WORK TO COMPLETE | Each line below should be repeated exactly, but no picture should be carried over.

EXTRACTED RECORDS START

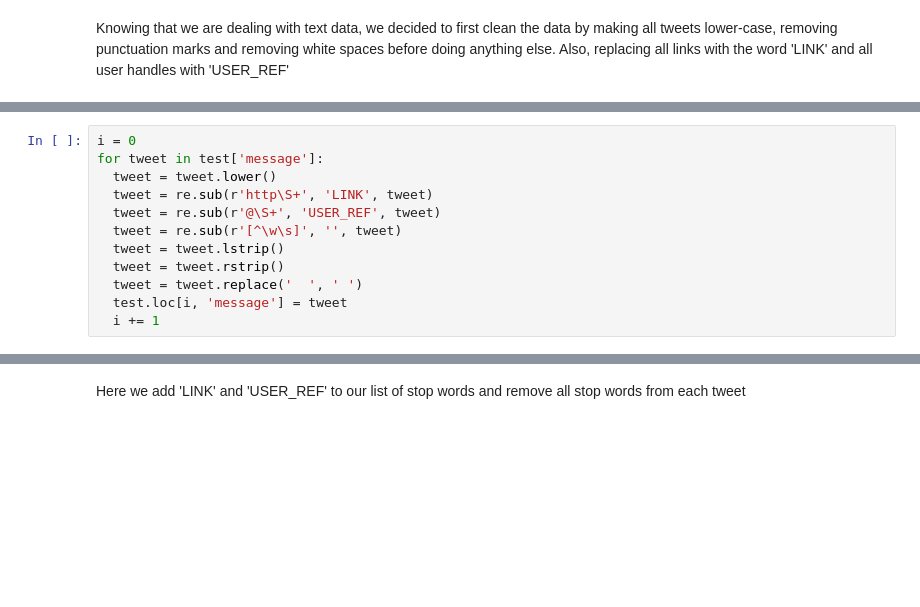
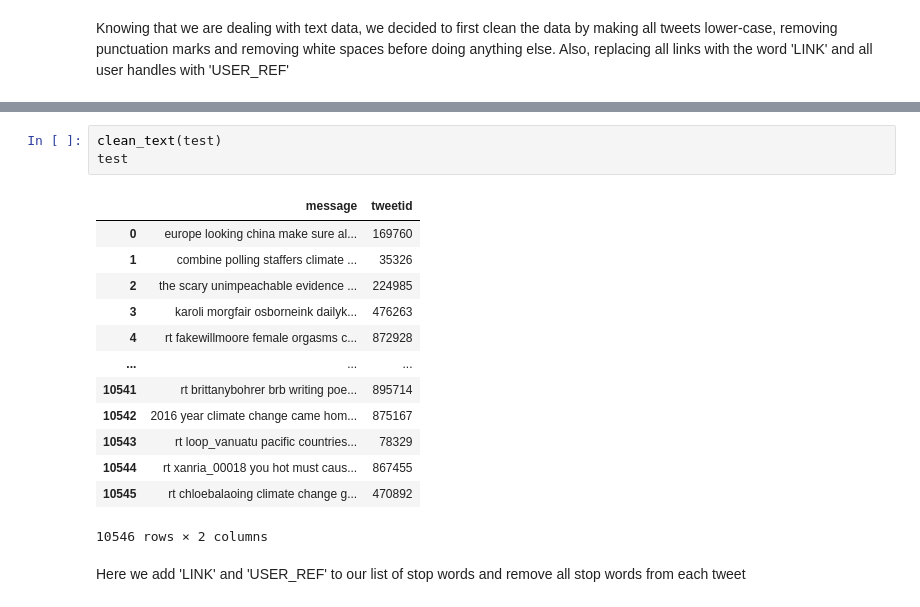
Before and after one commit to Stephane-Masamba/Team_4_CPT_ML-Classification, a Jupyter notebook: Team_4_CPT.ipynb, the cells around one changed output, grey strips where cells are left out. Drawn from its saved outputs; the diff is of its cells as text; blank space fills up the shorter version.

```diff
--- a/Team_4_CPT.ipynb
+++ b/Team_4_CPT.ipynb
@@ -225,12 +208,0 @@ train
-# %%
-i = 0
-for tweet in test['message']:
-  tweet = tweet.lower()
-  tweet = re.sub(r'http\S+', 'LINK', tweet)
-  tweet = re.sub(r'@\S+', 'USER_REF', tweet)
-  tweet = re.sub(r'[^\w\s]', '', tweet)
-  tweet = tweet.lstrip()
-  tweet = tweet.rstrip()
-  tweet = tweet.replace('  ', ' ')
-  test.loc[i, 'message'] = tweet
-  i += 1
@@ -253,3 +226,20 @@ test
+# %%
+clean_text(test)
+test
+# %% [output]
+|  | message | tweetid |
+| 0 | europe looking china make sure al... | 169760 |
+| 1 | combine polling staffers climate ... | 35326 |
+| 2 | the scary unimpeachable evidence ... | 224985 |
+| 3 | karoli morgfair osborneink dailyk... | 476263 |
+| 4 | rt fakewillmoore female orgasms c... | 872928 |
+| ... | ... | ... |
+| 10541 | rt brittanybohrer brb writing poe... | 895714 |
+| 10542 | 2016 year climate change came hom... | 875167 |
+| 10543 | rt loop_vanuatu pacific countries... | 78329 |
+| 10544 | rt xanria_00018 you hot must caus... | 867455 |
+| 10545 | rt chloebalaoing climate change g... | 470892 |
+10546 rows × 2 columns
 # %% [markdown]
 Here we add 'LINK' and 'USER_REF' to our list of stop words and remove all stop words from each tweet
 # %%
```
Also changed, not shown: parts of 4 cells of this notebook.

EXTRACTED RECORDS END

SOLUTION TO THIS PROBLEM |
Before and after one commit to Stephane-Masamba/Team_4_CPT_ML-Classification, a Jupyter notebook: Team_4_CPT.ipynb, the cells around one changed output, grey strips where cells are left out. Drawn from its saved outputs; the diff is of its cells as text; blank space fills up the shorter version.

```diff
--- a/Team_4_CPT.ipynb
+++ b/Team_4_CPT.ipynb
@@ -225,12 +208,0 @@ train
-# %%
-i = 0
-for tweet in test['message']:
-  tweet = tweet.lower()
-  tweet = re.sub(r'http\S+', 'LINK', tweet)
-  tweet = re.sub(r'@\S+', 'USER_REF', tweet)
-  tweet = re.sub(r'[^\w\s]', '', tweet)
-  tweet = tweet.lstrip()
-  tweet = tweet.rstrip()
-  tweet = tweet.replace('  ', ' ')
-  test.loc[i, 'message'] = tweet
-  i += 1
@@ -253,3 +226,20 @@ test
+# %%
+clean_text(test)
+test
+# %% [output]
+|  | message | tweetid |
+| 0 | europe looking china make sure al... | 169760 |
+| 1 | combine polling staffers climate ... | 35326 |
+| 2 | the scary unimpeachable evidence ... | 224985 |
+| 3 | karoli morgfair osborneink dailyk... | 476263 |
+| 4 | rt fakewillmoore female orgasms c... | 872928 |
+| ... | ... | ... |
+| 10541 | rt brittanybohrer brb writing poe... | 895714 |
+| 10542 | 2016 year climate change came hom... | 875167 |
+| 10543 | rt loop_vanuatu pacific countries... | 78329 |
+| 10544 | rt xanria_00018 you hot must caus... | 867455 |
+| 10545 | rt chloebalaoing climate change g... | 470892 |
+10546 rows × 2 columns
 # %% [markdown]
 Here we add 'LINK' and 'USER_REF' to our list of stop words and remove all stop words from each tweet
 # %%
```
Also changed, not shown: parts of 4 cells of this notebook.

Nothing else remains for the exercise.